**REQUIRED WORK**
Using the data beneath, show every line that includes the word "endif".

Web interface edit records:
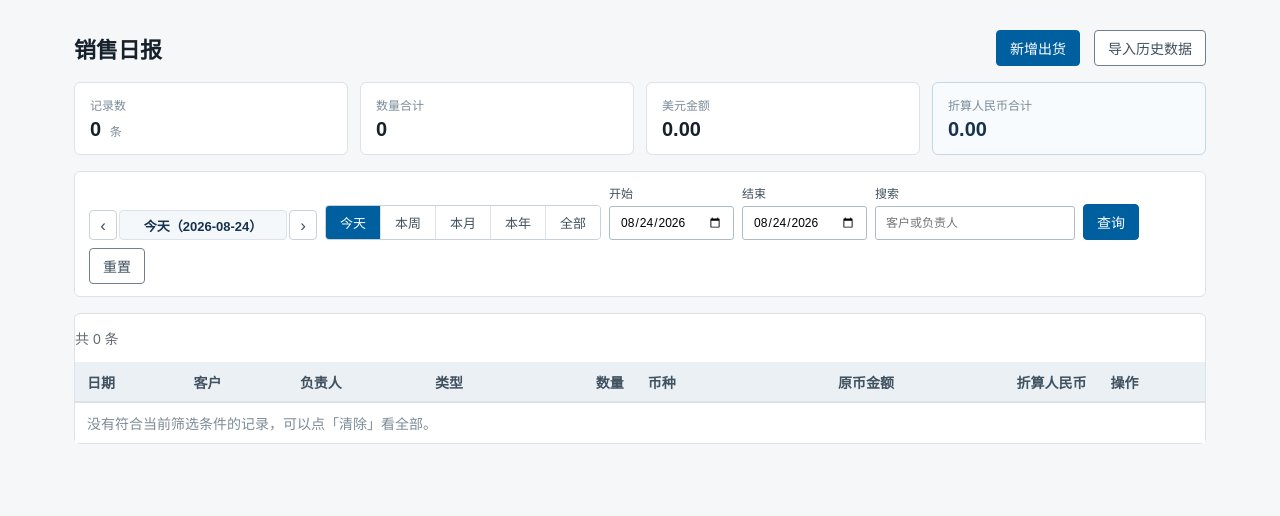
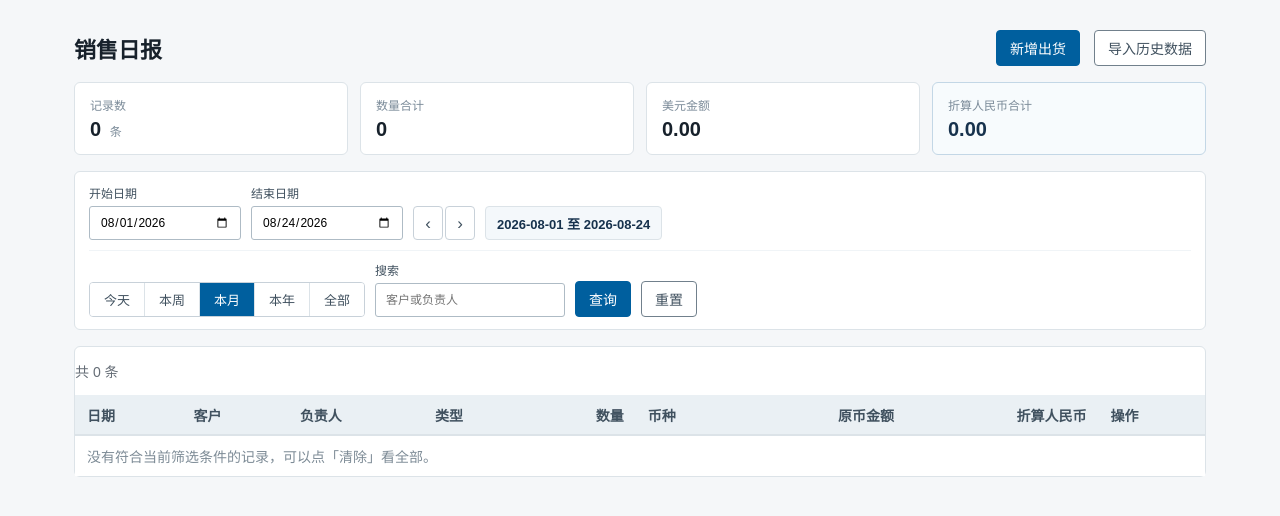
Before and after one commit to CenvyChan/dailyReport, a Django app: page /sales/shipments/ in a window 1280 px wide. Shown: the part 52-568 px from the top of the page. Run offline with Django 5.2, Linux system fonts and the light colour scheme; the visitor is signed in with stand-in values (Sample User, id 1); data comes from the database, SQL or seed files in the repository; data that the repository does not hold is empty.

Commit message:
修日期翻页丢失结束日期，默认改本月，筛选栏分两行
三个问题。

一、翻页不起作用（真 bug）
按天翻页此前是在模板里拼 URL 跳转。Django 把 & 转义成 &amp;，参数名于是变成
amp;end，结束日期根本没传出去——翻完口径退化成「某天起」，用户只能手改两个
日期框才看到数据。
按用户建议改成：翻页按钮直接作用于开始/结束日期框。按钮提交 step=prev/next，
服务端按当前区间长度整段前后移（单日翻一天、一周翻七天），JS 顺手把日期框也
刷新。地址栏、日期框、列表三者始终一致，禁用脚本也能翻。

二、sale 看不到数据
不是权限回归——权限查了没问题，sale 可见 4298 条。是我把默认设成了当天，而
线上今天一条没录（最近一条停在四天前）。日报不是每天都录（周末、假期、补录），
默认当天时打开就是一片空白，看起来像权限出了问题。默认改成本月：既覆盖「今天
录了什么」，又不会在没录的日子给出空白页。

三、查询和重置按钮换行
七八个控件挤一行必然换行，看起来像掉出了卡片。筛选栏改成两行：上行日期区间和
翻页，下行预设、搜索和操作。

顺带修掉一处：只填了开始日期时补齐成单日，否则区间是开的、翻页步长也算不出来。

重写 test_date_filter（上一轮的断言随实现变更失效），新增覆盖翻页必须同时改写
两端、步长跟随区间长度、服务端处理 step。全量 504 通过。

Co-Authored-By: Claude Opus 4.8 <noreply@anthropic.com>

```diff
--- a/core/services/date_filter.py
+++ b/core/services/date_filter.py
@@ -11,7 +11,11 @@ from datetime import date, datetime, timedelta
 from django.utils import timezone
 
 PRESETS = ("day", "week", "month", "year", "all")
-DEFAULT_PRESET = "day"
+
+# 默认本月而不是当天：日报不是每天都录（周末、假期、补录），线上数据就出现过
+# 最近一条停在四天前的情况。默认当天时打开列表是一片空白，看起来像权限出了问题。
+# 本月既能覆盖「今天录了什么」，又不会在没录的日子里给出空白页。
+DEFAULT_PRESET = "month"
 
 
 def parse_date(value):
@@ -42,14 +46,13 @@ def preset_bounds(preset, today):
 def resolve(request, *, today=None):
     """算出本次列表要用的日期区间。
 
-    优先级：显式的 start/end > preset > 默认当天。
+    优先级：显式的 start/end > preset > 默认区间。
     这个顺序很要紧：用户点了「前一天」传的是具体日期，此时不能再被 preset 顶掉。
 
     返回 dict，键：
       start / end   date 或 None，供 queryset 过滤
       preset        当前生效的预设名，供按钮高亮；手填日期时为 None
-      prev_day / next_day   单日模式下的前后一天，供翻页链接
-      is_single_day 是否单日模式（决定要不要显示翻页箭头）
+      prev_* / next_*  前后一天/一段的日期，供翻页按钮直接写进日期框
       label         人话描述当前口径，显示在筛选栏上
     """
     today = today or timezone.localdate()
@@ -58,8 +61,20 @@ def resolve(request, *, today=None):
     preset = request.GET.get("preset")
 
     if start or end:
-        # 手填或翻页得到的具体区间，preset 不参与
+        # 手填或翻页得到的具体区间，preset 不参与。
+        # 只填了一头时补齐成单日，否则「前一天」会退化成开区间。
         preset = None
+        if start and not end:
+            end = start
+        elif end and not start:
+            start = end
+        # 翻页：按当前区间长度整段前后移。放在服务端算而不是只靠 JS 改日期框，
+        # 这样禁用脚本也能翻页。
+        step = request.GET.get("step")
+        if step in ("prev", "next"):
+            span = (end - start).days + 1
+            shift = timedelta(days=span if step == "next" else -span)
+            start, end = start + shift, end + shift
     elif preset in PRESETS:
         start, end = preset_bounds(preset, today)
     elif preset is not None:
@@ -67,39 +82,38 @@ def resolve(request, *, today=None):
         preset = DEFAULT_PRESET
         start, end = preset_bounds(preset, today)
     else:
-        # 首次进入：默认当天
         preset = DEFAULT_PRESET
         start, end = preset_bounds(preset, today)
 
-    is_single_day = bool(start and end and start == end)
-    prev_day = (start - timedelta(days=1)) if is_single_day else None
-    next_day = (start + timedelta(days=1)) if is_single_day else None
+    # 翻页步长跟随当前区间长度：看单日就翻一天，看一段就整段前后移。
+    # 直接给出目标日期让按钮写进日期框，不再拼 URL——模板里 Django 会把 & 转义成
+    # &amp;，参数名会变成 amp;end，等于 end 根本没传出去（真出过这个 bug）。
+    span = None
+    if start and end:
+        span = (end - start).days + 1
     return {
         "start": start,
         "end": end,
         "preset": preset,
-        "is_single_day": is_single_day,
-        "prev_day": prev_day,
-        "next_day": next_day,
-        # 翻页链接在这里拼好：模板里手拼会漏掉 size 之类的参数，
-        # 而直接用 paginate 的 querystring 又会让 start/end 重复出现。
-        "prev_url": _day_url(request, prev_day),
-        "next_url": _day_url(request, next_day),
+        "is_single_day": bool(span == 1),
+        "span": span,
+        "can_step": bool(span),
+        "prev_start": (start - timedelta(days=span)) if span else None,
+        "prev_end": (end - timedelta(days=span)) if span else None,
+        "next_start": (start + timedelta(days=span)) if span else None,
+        "next_end": (end + timedelta(days=span)) if span else None,
+        "step_label": _step_label(span),
         "label": _label(start, end, today),
     }
 
 
-def _day_url(request, day):
-    """保留其他查询参数，只改写 start/end/preset 到指定单日。"""
-    if day is None:
-        return None
-    params = request.GET.copy()
-    params.pop("page", None)
-    stamp = day.isoformat()
-    params["start"] = stamp
-    params["end"] = stamp
-    params["preset"] = ""
-    return f"?{params.urlencode()}"
+def _step_label(span):
+    """按钮上的提示文字，让用户知道点一下会移动多少。"""
+    if not span:
+        return ""
+    if span == 1:
+        return "一天"
+    return f"{span} 天"
 
 
 def _label(start, end, today):
--- a/static/css/app.css
+++ b/static/css/app.css
@@ -332,21 +332,28 @@ td.num-key { font-weight: 600; }
 .row-readonly { color: #b3bfc9; }
 
 /* ---- 日报列表的日期筛选栏 ---- */
-.date-filter { align-items: end; }
-/* 当天前后翻页：日报是每天录的，按天翻比每次手填两个日期快得多 */
-.date-nav { display: inline-flex; align-items: center; gap: 2px; }
-.date-nav .step {
-  display: inline-grid; place-items: center; width: 28px; height: 30px;
+/* 分两行：上行是日期区间和翻页，下行是预设、搜索和操作。
+   挤在一行时「查询」「重置」会被挤到换行，看起来像掉出了卡片。 */
+.date-filter { display: block; }
+.date-filter .df-line { display: flex; align-items: end; gap: 10px; flex-wrap: wrap; }
+.date-filter .df-line + .df-line { margin-top: 10px; padding-top: 10px; border-top: 1px solid #f0f4f7; }
+.date-filter label { display: grid; gap: 5px; color: #40515f; font-size: 12px; }
+.date-filter .df-date input { width: 152px; }
+.date-filter .df-search input { min-width: 190px; }
+
+/* 翻页按钮紧贴日期框：点一下就把区间整段前后移，步长跟随当前区间长度 */
+.df-step { display: inline-flex; gap: 2px; }
+.df-step .step {
+  width: 30px; height: 34px; padding: 0; display: inline-grid; place-items: center;
   border: 1px solid #c8d1d9; border-radius: 4px; background: #fff;
-  color: #40515f; text-decoration: none; font-size: 17px; line-height: 1;
+  color: #40515f; font-size: 17px; line-height: 1;
 }
-.date-nav .step:hover { border-color: #005f9e; color: #005f9e; background: #f7fbfd; }
-.date-nav .step.disabled { color: #cbd3da; background: #f7f9fa; cursor: not-allowed; }
-/* 当前口径写成人话（今天/昨天/区间），不然用户看两个日期框要自己换算 */
-.date-nav .date-label {
-  min-width: 168px; padding: 0 10px; height: 30px; display: inline-flex; align-items: center;
-  justify-content: center; border: 1px solid #dce3e8; border-radius: 4px;
-  background: #f4f8fb; color: #17324d; font-size: 13px; font-weight: 600; white-space: nowrap;
+.df-step .step:hover { border-color: #005f9e; color: #005f9e; background: #f7fbfd; filter: none; }
+/* 当前口径写成人话（今天/昨天/区间），省得用户看两个日期框自己换算 */
+.df-current {
+  padding: 0 11px; height: 34px; display: inline-flex; align-items: center;
+  border: 1px solid #dce3e8; border-radius: 4px; background: #f4f8fb;
+  color: #17324d; font-size: 13px; font-weight: 600; white-space: nowrap;
 }
 
 /* ---- 分页：页码直达与跳页 ---- */
--- a/templates/includes/date_filter.html
+++ b/templates/includes/date_filter.html
@@ -1,28 +1,39 @@
 {% comment %}
 日报列表的日期筛选栏。销售/采购共用。
 
-日报是每天录的，所以默认只看当天，并给前后一天的翻页箭头——这比每次手填
-两个日期快得多。预设按钮和分析页同一套口径（今天/本周/本月/本年/全部）。
+翻页按钮直接改写开始/结束日期框再提交——按钮和日期框是同一套值，用户看得见
+自己在哪个区间，也能接着手改。此前是拼 URL 跳转，Django 把 & 转义成 &amp;
+导致参数名变成 amp;end，结束日期根本没传出去。
 
-用法：{% include "includes/date_filter.html" with dates=dates search=search %}
+用法：{% include "includes/date_filter.html" with search_placeholder="客户或负责人" %}
 {% endcomment %}
-<form class="filter-card date-filter" method="get">
-  <div class="date-nav">
-    {% if dates.prev_url %}
-    <a class="step" href="{{ dates.prev_url }}" title="前一天" aria-label="前一天">‹</a>
-    {% else %}
-    <span class="step disabled" title="选中某一天后才能按天翻页" aria-hidden="true">‹</span>
+<form class="filter-card date-filter" method="get" id="date-filter">
+  <div class="df-line">
+    <label class="df-date">开始日期
+      <input type="date" name="start" id="df-start" value="{{ start }}">
+    </label>
+    <label class="df-date">结束日期
+      <input type="date" name="end" id="df-end" value="{{ end }}">
+    </label>
+
+    {% if dates.can_step %}
+    {% comment %} 用 button 的 name/value 把目标区间直接提交上去（step 参数），
+       服务端据此改写日期。这样禁用 JS 也能翻页；JS 只是顺手把日期框也刷新，
+       让用户看到自己落在哪个区间。 {% endcomment %}
+    <span class="df-step" role="group" aria-label="按当前区间前后翻页">
+      <button type="submit" class="step" name="step" value="prev"
+              data-start="{{ dates.prev_start|date:'Y-m-d' }}" data-end="{{ dates.prev_end|date:'Y-m-d' }}"
+              title="往前{{ dates.step_label }}">‹</button>
+      <button type="submit" class="step" name="step" value="next"
+              data-start="{{ dates.next_start|date:'Y-m-d' }}" data-end="{{ dates.next_end|date:'Y-m-d' }}"
+              title="往后{{ dates.step_label }}">›</button>
+    </span>
     {% endif %}
 
-    <span class="date-label">{{ dates.label }}</span>
-
-    {% if dates.next_url %}
-    <a class="step" href="{{ dates.next_url }}" title="后一天" aria-label="后一天">›</a>
-    {% else %}
-    <span class="step disabled" aria-hidden="true">›</span>
-    {% endif %}
+    <span class="df-current">{{ dates.label }}</span>
   </div>
 
+  <div class="df-line">
     <span class="presets">
       <button type="submit" name="preset" value="day"{% if dates.preset == 'day' %} class="on"{% endif %}>今天</button>
       <button type="submit" name="preset" value="week"{% if dates.preset == 'week' %} class="on"{% endif %}>本周</button>
@@ -31,10 +42,36 @@
       <button type="submit" name="preset" value="all"{% if dates.preset == 'all' %} class="on"{% endif %}>全部</button>
     </span>
 
-  <label>开始<input type="date" name="start" value="{{ start }}"></label>
-  <label>结束<input type="date" name="end" value="{{ end }}"></label>
-  <label>搜索<input type="search" name="q" value="{{ search }}" placeholder="{{ search_placeholder }}"></label>
-  {% comment %} 手填日期后点这个：preset 为空，让具体日期生效而不被预设顶掉 {% endcomment %}
+    <label class="df-search">搜索
+      <input type="search" name="q" value="{{ search }}" placeholder="{{ search_placeholder }}">
+    </label>
+
+    {% comment %} 点预设时要清掉日期框里的旧值，否则「显式日期优先」会让预设失效 {% endcomment %}
     <button type="submit" name="preset" value="">查询</button>
     <a class="button secondary" href="?">重置</a>
+  </div>
 </form>
+<script>
+(function () {
+  const form = document.getElementById("date-filter");
+  if (!form) return;
+  const start = document.getElementById("df-start");
+  const end = document.getElementById("df-end");
+
+  // 翻页：把目标区间写进日期框再提交。这样地址栏、日期框、列表三者始终一致。
+  form.querySelectorAll(".df-step .step").forEach((button) => {
+    button.addEventListener("click", () => {
+      start.value = button.dataset.start;
+      end.value = button.dataset.end;
+    });
+  });
+
+  // 预设：清空日期框，否则 resolve() 里「显式日期优先」会让按钮点了没反应。
+  form.querySelectorAll(".presets button").forEach((button) => {
+    button.addEventListener("click", () => {
+      start.value = "";
+      end.value = "";
+    });
+  });
+})();
+</script>
```
Also changed, not shown: core/tests/test_date_filter.py (+138 -113 lines). Lines whose indentation alone changed are shown as unchanged.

**WRITTEN SOLUTION**
     {% endif %}
-    {% endif %}
       <button type="submit" name="preset" value="day"{% if dates.preset == 'day' %} class="on"{% endif %}>今天</button>
       <button type="submit" name="preset" value="week"{% if dates.preset == 'week' %} class="on"{% endif %}>本周</button>
       <button type="submit" name="preset" value="all"{% if dates.preset == 'all' %} class="on"{% endif %}>全部</button>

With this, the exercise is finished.